Taking the Plunge in Net Worth (Opinion)

by Talk Business & Politics ([email protected]) 145 views 

Statistical snapshots are excellent tools, especially for tracking trends. But, as any liar knows, statistics don’t tell all.

Take last week’s breathtaking release from the Federal Reserve Board showing that the median American household’s net worth plunged nearly 40 percent between 2007 and 2010. We have no reason to doubt the statistics, but it should be pointed out that net worth in 2007 was at a housing-bubble-inflated high-water mark that didn’t truly reflect economic output.

Of course, the housing bubble made people feel wealthier, and a lot of people (with the help of accommodating lenders) cashed out home equity and spent it like it was earned income. And net worth did take a beating and real people have suffered financially, there’s no doubt about that. But this particular statistic needs to be understood for the limited indicator that it was — 18 months ago.

Far more disturbing than a three-year zenith-to-nadir comparison of net worth was the other major finding of the Fed’s Survey of Consumer Finances: Median net worth in 2010 was about the same, in adjusted “real” dollars, as in 1990. For the middle class of America, two decades did not produce any additional wealth or any additional financial security. In fact, financial security took a big step backward because those two decades corresponded with the phasing out of defined benefits pensions for most private-sector employees.

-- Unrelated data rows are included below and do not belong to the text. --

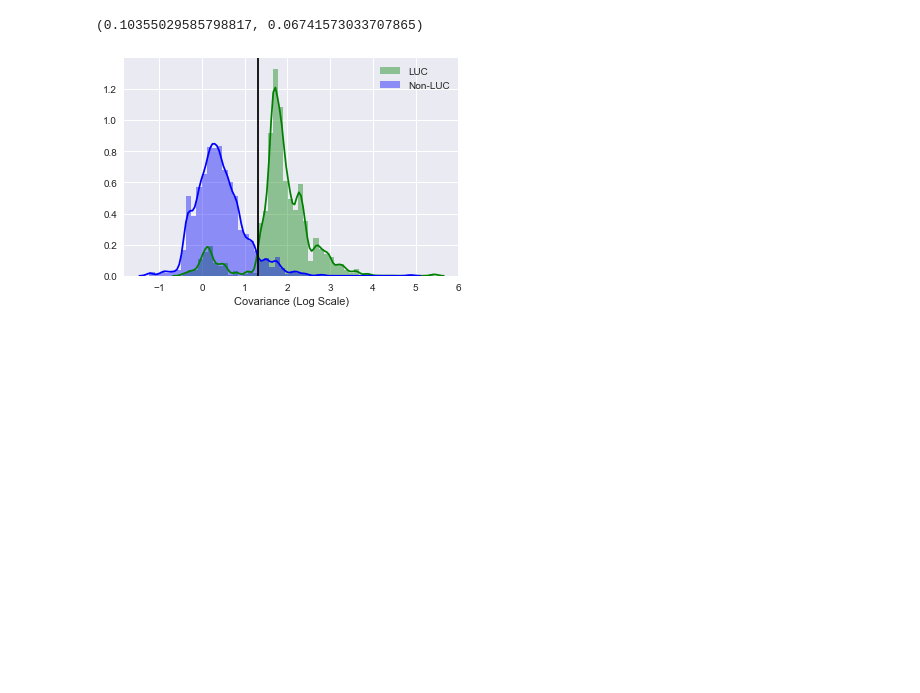
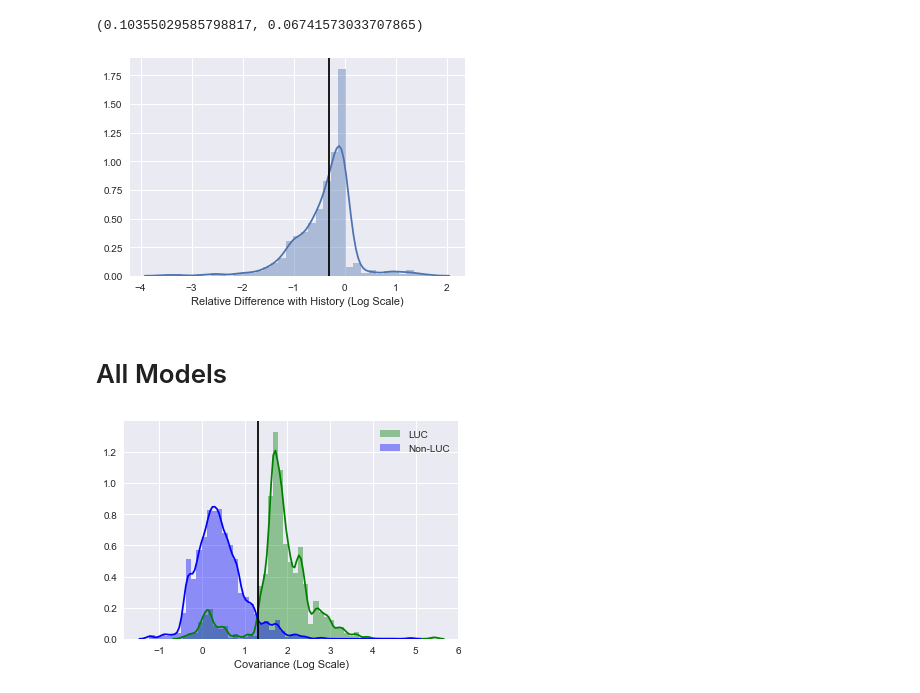
Before and after one commit to gidden/harmonization-methods-paper, a Jupyter notebook: analysis/cov_fig.ipynb, the cells around one changed output. Saved outputs shown, nothing was run; the diff lists cells and outputs as text; code cells hidden in the pictures; blank space fills up the shorter version.

```diff
--- a/analysis/cov_fig.ipynb
+++ b/analysis/cov_fig.ipynb
@@ -21,3 +21,10 @@ def fractions(luc, non, threshold=20):
     luc = float((luc <= threshold).sum()) / len(luc)
     non = float((non >= threshold).sum()) / len(non)
     return luc, non
+# %%
+def plotdh(dh, threshold=0.5, hist=True):
+    axlabel = 'Relative Difference with History (Log Scale)'
+    sns.distplot(np.log10(dh), hist=hist, axlabel=axlabel)
+    plt.axvline(np.log10(0.5), color='k')
+    plt.legend()
+    plt.savefig('../figs/dh.pdf')
@@ -36,6 +45,14 @@ plot(a, b)
 fractions(a, b)
 # %% [output]
 (0.10355029585798817, 0.06741573033707865)
+# %%
+x = df[df['cov'] <= 20]
+dh = np.abs(x.offset / x.history)
+plotdh(dh)
+# %% [output]
+[figure, added]
+# %% [markdown]
+# All Models
 # %%
 dfs = []
 for f in glob.glob('*.xlsx'):
```
Also changed, not shown: parts of 2 cells of this notebook, 3 other files.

Net worth is believed to have bounced back somewhat since 2010, mainly the result of a new interest in the kind of saving that had fallen out of fashion when Americans considered their houses to be both savings accounts and ATMs. That financial conservatism is partly to blame for the sluggish recovery — the “paradox of thrift” — but it will be a good thing if more Americans actively manage and protect their wealth rather than letting it drift with the economic tides.